Of the 6,988 households, 25.6% had children under 18 living with them, 57.6% were married couples living together, 4.6% had a female householder with no husband present, and 36.1% were not families. About 30.9% of all households were made up of individuals, and 10.8% had someone living alone who was 65 or older. The average household size was 2.29, and the average family size was 2.89.
In the city, the age distribution was 21.0% under 18, 6.9% from 18 to 24, 25.0% from 25 to 44, 27.9% from 45 to 64, and 19.2% who were 65 or older. The median age was 43 years. For every 100 females, there were 93.2 males. For every 100 females age 18 and over, there were 91.5 males.
About 68% of Creve Coeur residents have college degrees; 33% have graduate or professional degrees.
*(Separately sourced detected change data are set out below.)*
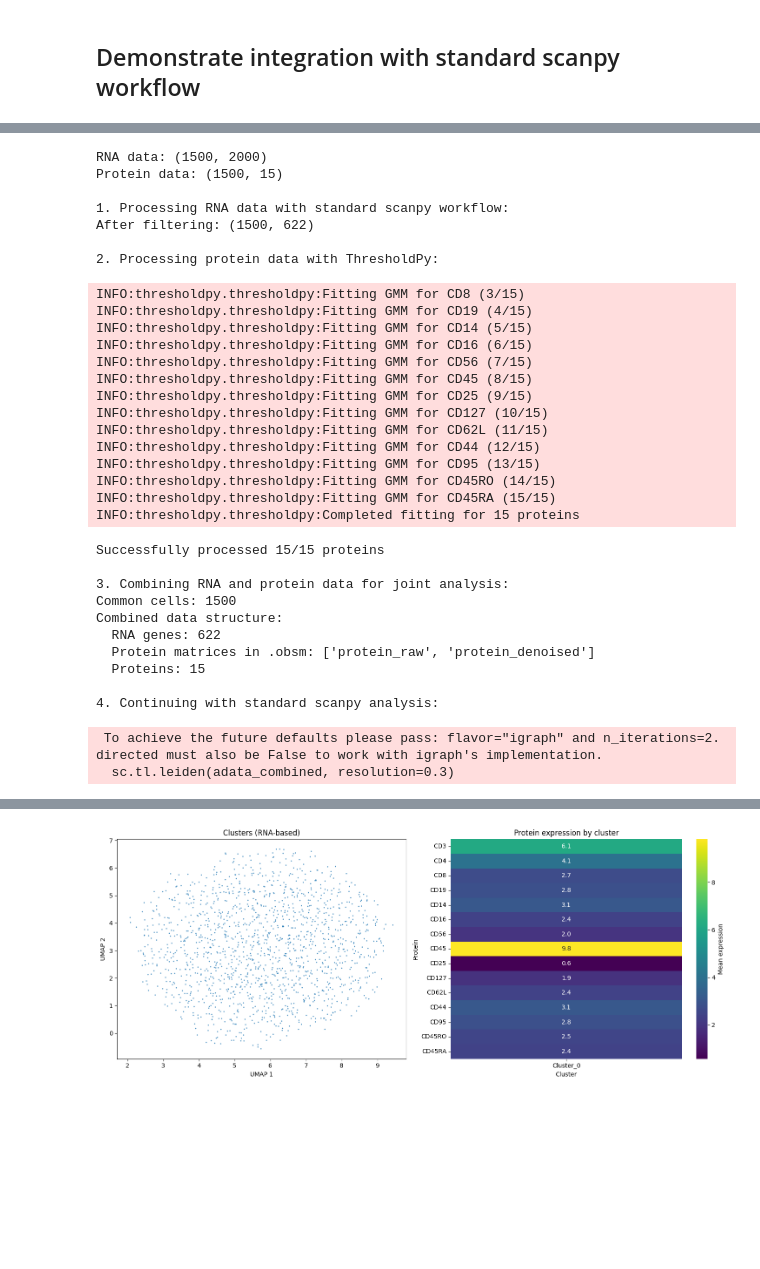
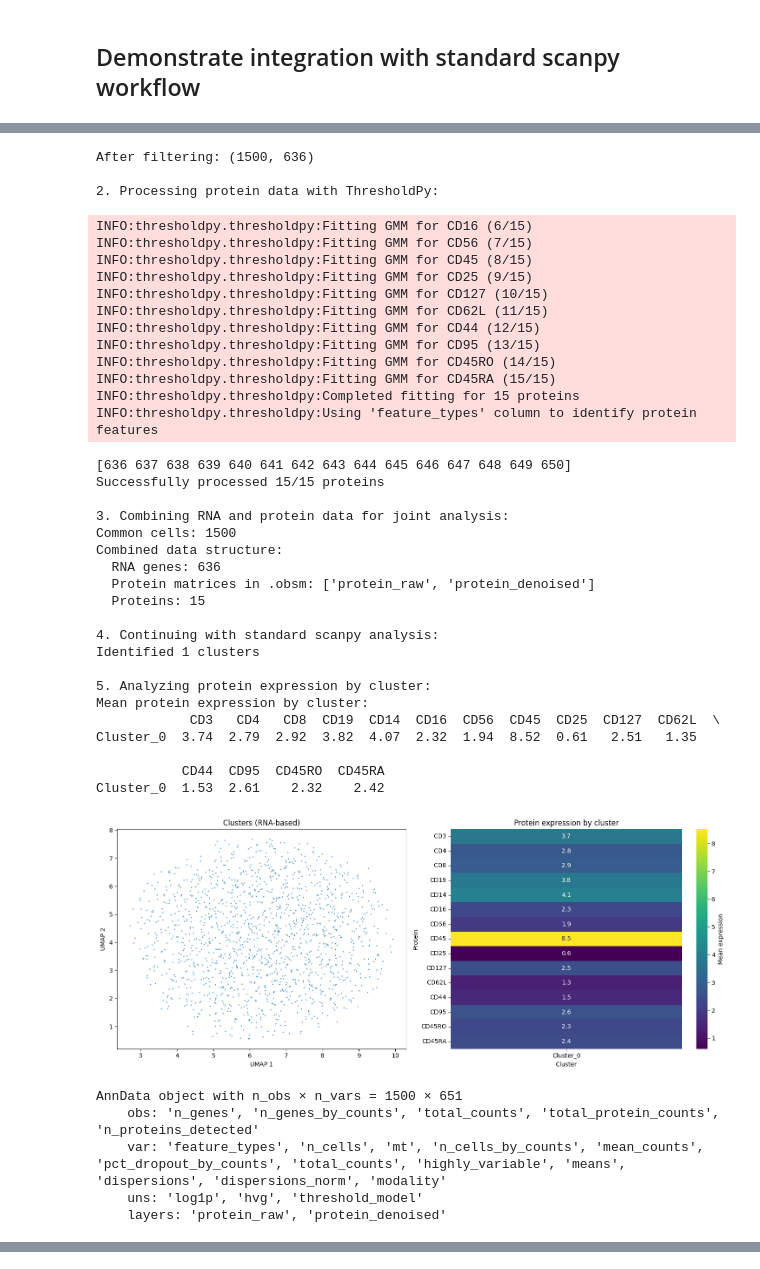
Before and after one commit to jonesr18/ThresholdPy, a Jupyter notebook: examples/example_usage.ipynb, the cells around one changed output, grey strips where cells are left out. Saved outputs shown, nothing was run; the diff lists cells and outputs as text; code cells hidden in the pictures; blank space fills up the shorter version.

```diff
--- a/examples/example_usage.ipynb
+++ b/examples/example_usage.ipynb
@@ -73,6 +84,7 @@ def create_realistic_citeseq_data(n_cells=2000, n_proteins=20):
     # Add some cell metadata
     adata.obs['total_protein_counts'] = np.sum(X, axis=1)
     adata.obs['n_proteins_detected'] = np.sum(X > 1, axis=1)
+    adata.var['feature_types'] = 'Antibody Capture'
 
     # Store raw data in layer
     adata.layers['protein_raw'] = X.copy()
@@ -612,6 +694,7 @@ for i in range(n_genes):
 adata_rna = AnnData(rna_data.astype(float))
 adata_rna.var_names = [f'Gene_{i:04d}' for i in range(n_genes)]
 adata_rna.obs_names = adata_protein.obs_names.copy()
+adata_rna.var['feature_types'] = 'Gene'
 
 print(f"RNA data: {adata_rna.shape}")
 print(f"Protein data: {adata_protein.shape}")
@@ -640,16 +723,19 @@ print(f"After filtering: {adata_rna.shape}")
 
 # Process protein data with ThresholdPy
 print("\n2. Processing protein data with ThresholdPy:")
+# Combine RNA and protein data
 
+adata_combined = ad.concat([adata_rna, adata_protein], axis = "var", join = "outer", label = "modality", merge = "unique", uns_merge = "unique")
 pp_threshold_proteins(
-    adata_protein,
+    adata_combined, #adata_protein,
     protein_layer='protein_raw',
     output_layer='protein_denoised',
     inplace=True
 )
 
 # Get threshold model
-threshold_model = adata_protein.uns['threshold_model']
+# threshold_model = adata_protein.uns['threshold_model']
+threshold_model = adata_combined.uns['threshold_model']
 summary = threshold_model.get_threshold_summary()
 successful_proteins = summary[summary['converged']].shape[0]
 print(f"Successfully processed {successful_proteins}/{len(summary)} proteins")
@@ -661,53 +747,55 @@ print("\n3. Combining RNA and protein data for joint analysis:")
 common_cells = adata_rna.obs_names.intersection(adata_protein.obs_names)
 adata_rna_matched = adata_rna[common_cells, :].copy()
 adata_protein_matched = adata_protein[common_cells, :].copy()
+adata_combined_matched = adata_combined[common_cells, :].copy()
 
 print(f"Common cells: {len(common_cells)}")
 
 # Option 1: Store protein data in RNA object
-adata_combined = adata_rna_matched.copy()
-adata_combined.obsm['protein_raw'] = adata_protein_matched.layers['protein_raw']
-adata_combined.obsm['protein_denoised'] = adata_protein_matched.layers['protein_denoised']
+adata_combined2 = adata_rna_matched.copy()
+adata_combined2.obsm['protein_raw'] = adata_protein_matched.layers['protein_raw']
+adata_combined2.obsm['protein_denoised'] = adata_combined_matched.layers['protein_denoised']
 
 # Add protein names to uns
-adata_combined.uns['protein_names'] = adata_protein_matched.var_names.tolist()
+adata_combined2.uns['protein_names'] = adata_protein.var_names.tolist()
 
 print("Combined data structure:")
-print(f"  RNA genes: {adata_combined.n_vars}")
-print(f"  Protein matrices in .obsm: {list(adata_combined.obsm.keys())}")
-print(f"  Proteins: {len(adata_combined.uns['protein_names'])}")
+print(f"  RNA genes: {adata_rna.n_vars}")
+print(f"  Protein matrices in .obsm: {list(adata_combined2.obsm.keys())}")
+print(f"  Proteins: {len(adata_combined2.uns['protein_names'])}")
 
 # Proceed with standard scanpy analysis on RNA
 print("\n4. Continuing with standard scanpy analysis:")
 
 # PCA on RNA
-sc.tl.pca(adata_combined, svd_solver='arpack')
+sc.tl.pca(adata_combined2, svd_solver='arpack')
 
 # Neighbors and UMAP
-sc.pp.neighbors(adata_combined, n_neighbors=10, n_pcs=40)
-sc.tl.umap(adata_combined)
+sc.pp.neighbors(adata_combined2, n_neighbors=10, n_pcs=40)
+sc.tl.umap(adata_combined2)
 
 # Clustering
-sc.tl.leiden(adata_combined, resolution=0.3)
+sc.tl.leiden(adata_combined2, resolution=0.3)
 
-print(f"Identified {len(adata_combined.obs['leiden'].unique())} clusters")
+print(f"Identified {len(adata_combined2.obs['leiden'].unique())} clusters")
 
 # Analyze protein expression by cluster
 print("\n5. Analyzing protein expression by cluster:")
 
-protein_denoised = adata_combined.obsm['protein_denoised']
-clusters = adata_combined.obs['leiden']
+protein_denoised = adata_combined2.obsm['protein_denoised']
+protein_mask = ~np.all(np.isnan(protein_denoised), axis=0)
+clusters = adata_combined2.obs['leiden']
 
 cluster_protein_means = []
 for cluster in clusters.unique():
     cluster_mask = clusters == cluster
-    cluster_mean = np.mean(protein_denoised[cluster_mask, :], axis=0)
+    cluster_mean = np.mean(protein_denoised[np.ix_(cluster_mask, protein_mask)], axis=0)
     cluster_protein_means.append(cluster_mean)
 
 cluster_protein_df = pd.DataFrame(
     cluster_protein_means,
     index=[f'Cluster_{c}' for c in clusters.unique()],
-    columns=adata_combined.uns['protein_names']
+    columns=adata_combined2.uns['protein_names']
 )
 
 print("Mean protein expression by cluster:")
@@ -718,8 +806,8 @@ fig, axes = plt.subplots(1, 2, figsize=(15, 6))
 
 # UMAP colored by clusters
 scatter = axes[0].scatter(
-    adata_combined.obsm['X_umap'][:, 0],
-    adata_combined.obsm['X_umap'][:, 1],
+    adata_combined2.obsm['X_umap'][:, 0],
+    adata_combined2.obsm['X_umap'][:, 1],
     c=clusters.astype('category').cat.codes,
     cmap='tab10', s=1, alpha=0.7
 )
@@ -737,7 +825,7 @@ axes[1].set_ylabel('Protein')
 plt.tight_layout()
 plt.show()
 
-display(adata_combined, threshold_model)
+display(adata_combined, adata_combined2, threshold_model)
 # %% [output]
 ==================================================
 SCANPY INTEGRATION EXAMPLE
@@ -754,33 +850,41 @@ INFO:thresholdpy.thresholdpy:Fitting GMM for CD4 (2/15)
-RNA data: (1500, 2000)
-Protein data: (1500, 15)
-
-1. Processing RNA data with standard scanpy workflow:
-After filtering: (1500, 622)
+After filtering: (1500, 636)
 
 2. Processing protein data with ThresholdPy:
-INFO:thresholdpy.thresholdpy:Fitting GMM for CD8 (3/15)
-INFO:thresholdpy.thresholdpy:Fitting GMM for CD19 (4/15)
-INFO:thresholdpy.thresholdpy:Fitting GMM for CD14 (5/15)
 INFO:thresholdpy.thresholdpy:Fitting GMM for CD16 (6/15)
 INFO:thresholdpy.thresholdpy:Fitting GMM for CD56 (7/15)
 INFO:thresholdpy.thresholdpy:Fitting GMM for CD45 (8/15)
 INFO:thresholdpy.thresholdpy:Fitting GMM for CD25 (9/15)
 INFO:thresholdpy.thresholdpy:Fitting GMM for CD127 (10/15)
 INFO:thresholdpy.thresholdpy:Fitting GMM for CD62L (11/15)
 INFO:thresholdpy.thresholdpy:Fitting GMM for CD44 (12/15)
 INFO:thresholdpy.thresholdpy:Fitting GMM for CD95 (13/15)
 INFO:thresholdpy.thresholdpy:Fitting GMM for CD45RO (14/15)
 INFO:thresholdpy.thresholdpy:Fitting GMM for CD45RA (15/15)
 INFO:thresholdpy.thresholdpy:Completed fitting for 15 proteins
+INFO:thresholdpy.thresholdpy:Using 'feature_types' column to identify protein features
+[636 637 638 639 640 641 642 643 644 645 646 647 648 649 650]
 Successfully processed 15/15 proteins
 
 3. Combining RNA and protein data for joint analysis:
 Common cells: 1500
 Combined data structure:
-  RNA genes: 622
+  RNA genes: 636
   Protein matrices in .obsm: ['protein_raw', 'protein_denoised']
   Proteins: 15
 
 4. Continuing with standard scanpy analysis:
+Identified 1 clusters
+
+5. Analyzing protein expression by cluster:
+Mean protein expression by cluster:
+            CD3   CD4   CD8  CD19  CD14  CD16  CD56  CD45  CD25  CD127  CD62L  \
+Cluster_0  3.74  2.79  2.92  3.82  4.07  2.32  1.94  8.52  0.61   2.51   1.35
+
+           CD44  CD95  CD45RO  CD45RA
+Cluster_0  1.53  2.61    2.32    2.42
+[figure, new version]
- To achieve the future defaults please pass: flavor="igraph" and n_iterations=2.  directed must also be False to work with igraph's implementation.
-  sc.tl.leiden(adata_combined, resolution=0.3)
+AnnData object with n_obs × n_vars = 1500 × 651
+    obs: 'n_genes', 'n_genes_by_counts', 'total_counts', 'total_protein_counts', 'n_proteins_detected'
+    var: 'feature_types', 'n_cells', 'mt', 'n_cells_by_counts', 'mean_counts', 'pct_dropout_by_counts', 'total_counts', 'highly_variable', 'means', 'dispersions', 'dispersions_norm', 'modality'
+    uns: 'log1p', 'hvg', 'threshold_model'
+    layers: 'protein_raw', 'protein_denoised'
@@ -796 +897,0 @@ Cluster_0  3.09  2.84    2.48    2.39
-[figure, old version]
```
Also changed, not shown: parts of 10 cells of this notebook, 4 other files.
The western portion of Creve Coeur is part of the public Parkway School District. The eastern portion is served by the Ladue School District. Pattonville School District covers a northeast portion of the city limits of Creve Coeur. Public schools in Creve Coeur include Ladue Schools West Campus, Spoede Elementary School (Ladue Schools), Bellerive Elementary School (Parkway District), and Northeast Middle School (Parkway District).
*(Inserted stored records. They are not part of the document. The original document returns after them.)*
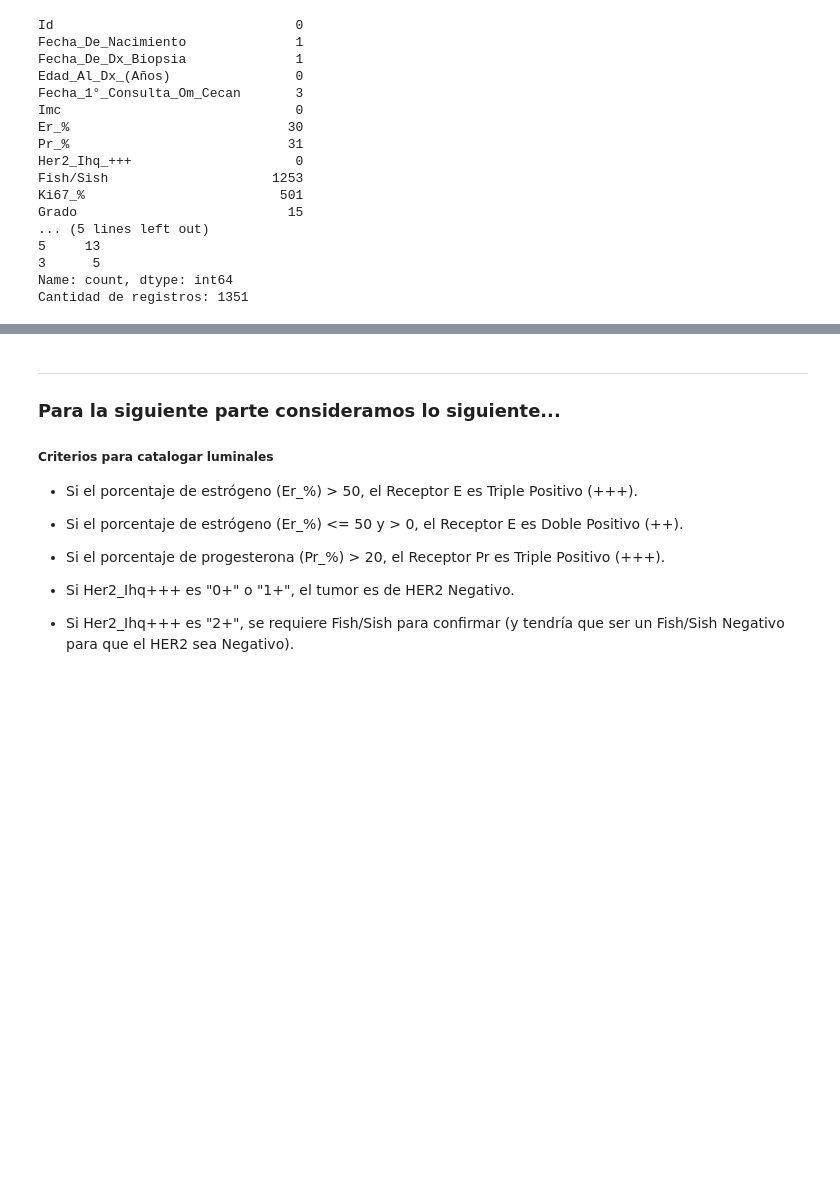
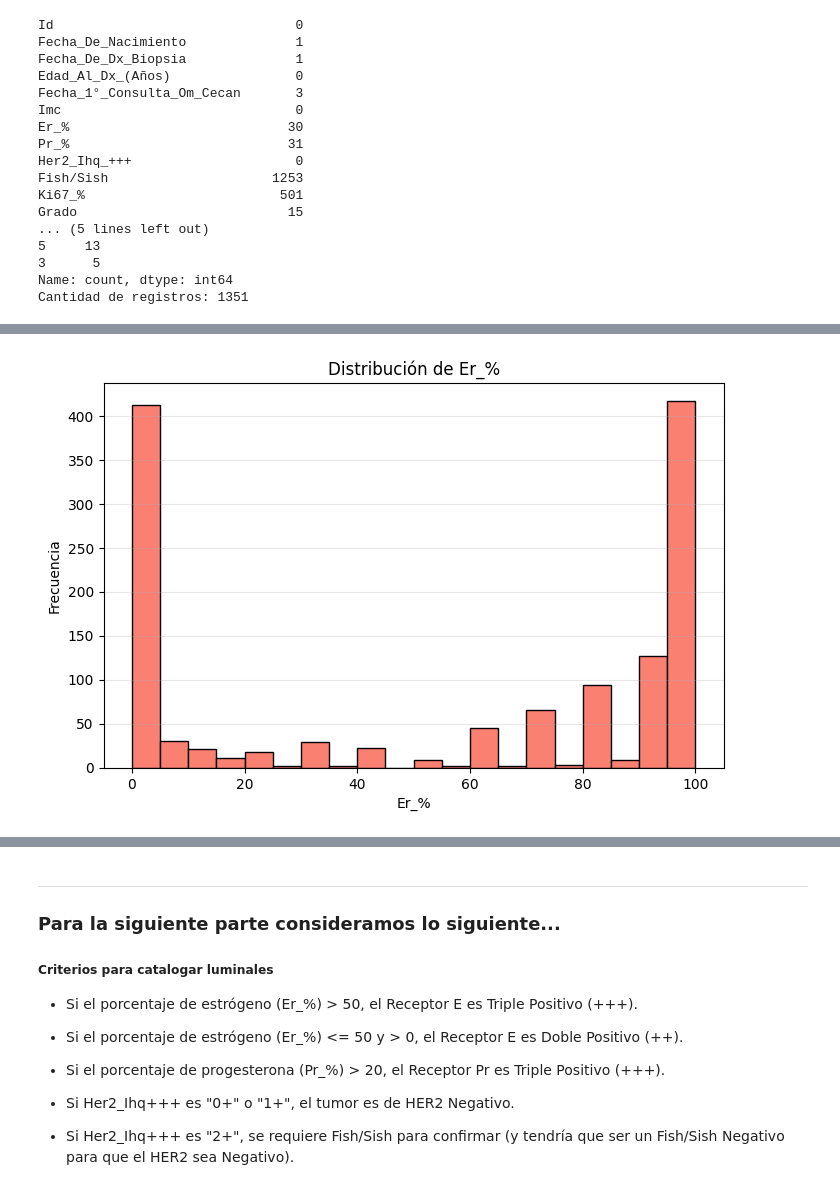
Before and after one commit to GilinCordero/Reporte_de_Limpieza_de_Datos, a Jupyter notebook: AnalisisDeDatos.ipynb, the cells around one changed output, grey strips where cells are left out. Saved outputs shown, nothing was run; the diff lists cells and outputs as text; code cells hidden in the pictures; blank space fills up the shorter version.

```diff
--- a/AnalisisDeDatos.ipynb
+++ b/AnalisisDeDatos.ipynb
@@ -396,0 +452,4 @@ Revisamos valores únicos en las columnas nuevamente después de la limpieza
+# %%
+#replace nulos con la moda
+
+luminalDf['Her2_Ihq_+++'] = luminalDf['Her2_Ihq_+++'].fillna(luminalDf['Her2_Ihq_+++'].mode()[0]).astype(int)
@@ -447,0 +525,10 @@ Cantidad de registros: 1351
+# %%
+plt.figure(figsize=(8,5))
+plt.hist(luminalDf['Er_%'].dropna(), bins=20, color='salmon', edgecolor='black')
+plt.title('Distribución de Er_%')
+plt.xlabel('Er_%')
+plt.ylabel('Frecuencia')
+plt.grid(axis='y', alpha=0.3)
+plt.show()
+# %% [output]
+[figure, added]
```
Also changed, not shown: parts of 48 cells of this notebook, 1 other file.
Creve Coeur has a number of parochial elementary and middle schools including Our Lady of the Pillar, Saul Mirowitz Jewish Community School (formerly Solomon Schechter Day School), and St. Monica; and four private high schools (Saint Louis Priory School, De Smet Jesuit, Chaminade College Preparatory School, and Whitfield School). Roman Catholic schools are of the Roman Catholic Archdiocese of St. Louis.
Missouri Baptist University is located within the city of Creve Coeur along with Covenant Theological Seminary.
Health-care facilities in Creve Coeur include Barnes-Jewish West County Hospital, which is home to a satellite facility of the Alvin J. Siteman Cancer Center. Creve Coeur also contains Mercy Hospital St. Louis.
Creve Coeur is recognized as a key node for technology, life and bio sciences, and medical services in the St. Louis region. It is home to Bayer, the Donald Danforth Plant Science Center & the Bio Research and Development Growth Park, all located in the 39 North Agtech Innovation District.
Isle of Capri Casinos moved its headquarters to Creve Coeur from Biloxi, Mississippi, in 2006. The state of Missouri and the city of Creve Coeur had offered Isle of Capri more than $4.2 million in tax incentives. In addition, Correctional Medical Services, Drury Hotels, have their headquarters in Creve Coeur.
Adam's Mark previously had its headquarters in the city.
According to the city's 2011 Comprehensive Annual Financial the top employers in the city are:
According to St. Louis Business Journal Book of Lists 2012, Creve Coeur is home to several leading businesses in the St. Louis region.
Five of the top 15 largest information technology consulting firms in St. Louis are located in Creve Coeur, including the top two:
TEKsystems, Computer Sciences, Daugherty Business Solutions, Volt Workforce Solutions, Bradford & Galt, Envision, and iBridge Solutions
Two of the top 10 largest life science research organizations in St. Louis are located in Creve Coeur:
Bayer and Donald Danforth Plant Science Center
The American Association of Orthodontists has its headquarters in the city.
The City of Creve Coeur maintains six parks with amenities including playgrounds, walking trails, tennis courts, and athletic fields. The City of Creve Coeur also operates the Dielmann Recreation Complex, which includes a 9-hole golf course and ice arena. Creve Coeur Lake Memorial Park is a St. Louis County Park located 3 miles north of the City of Creve Coeur.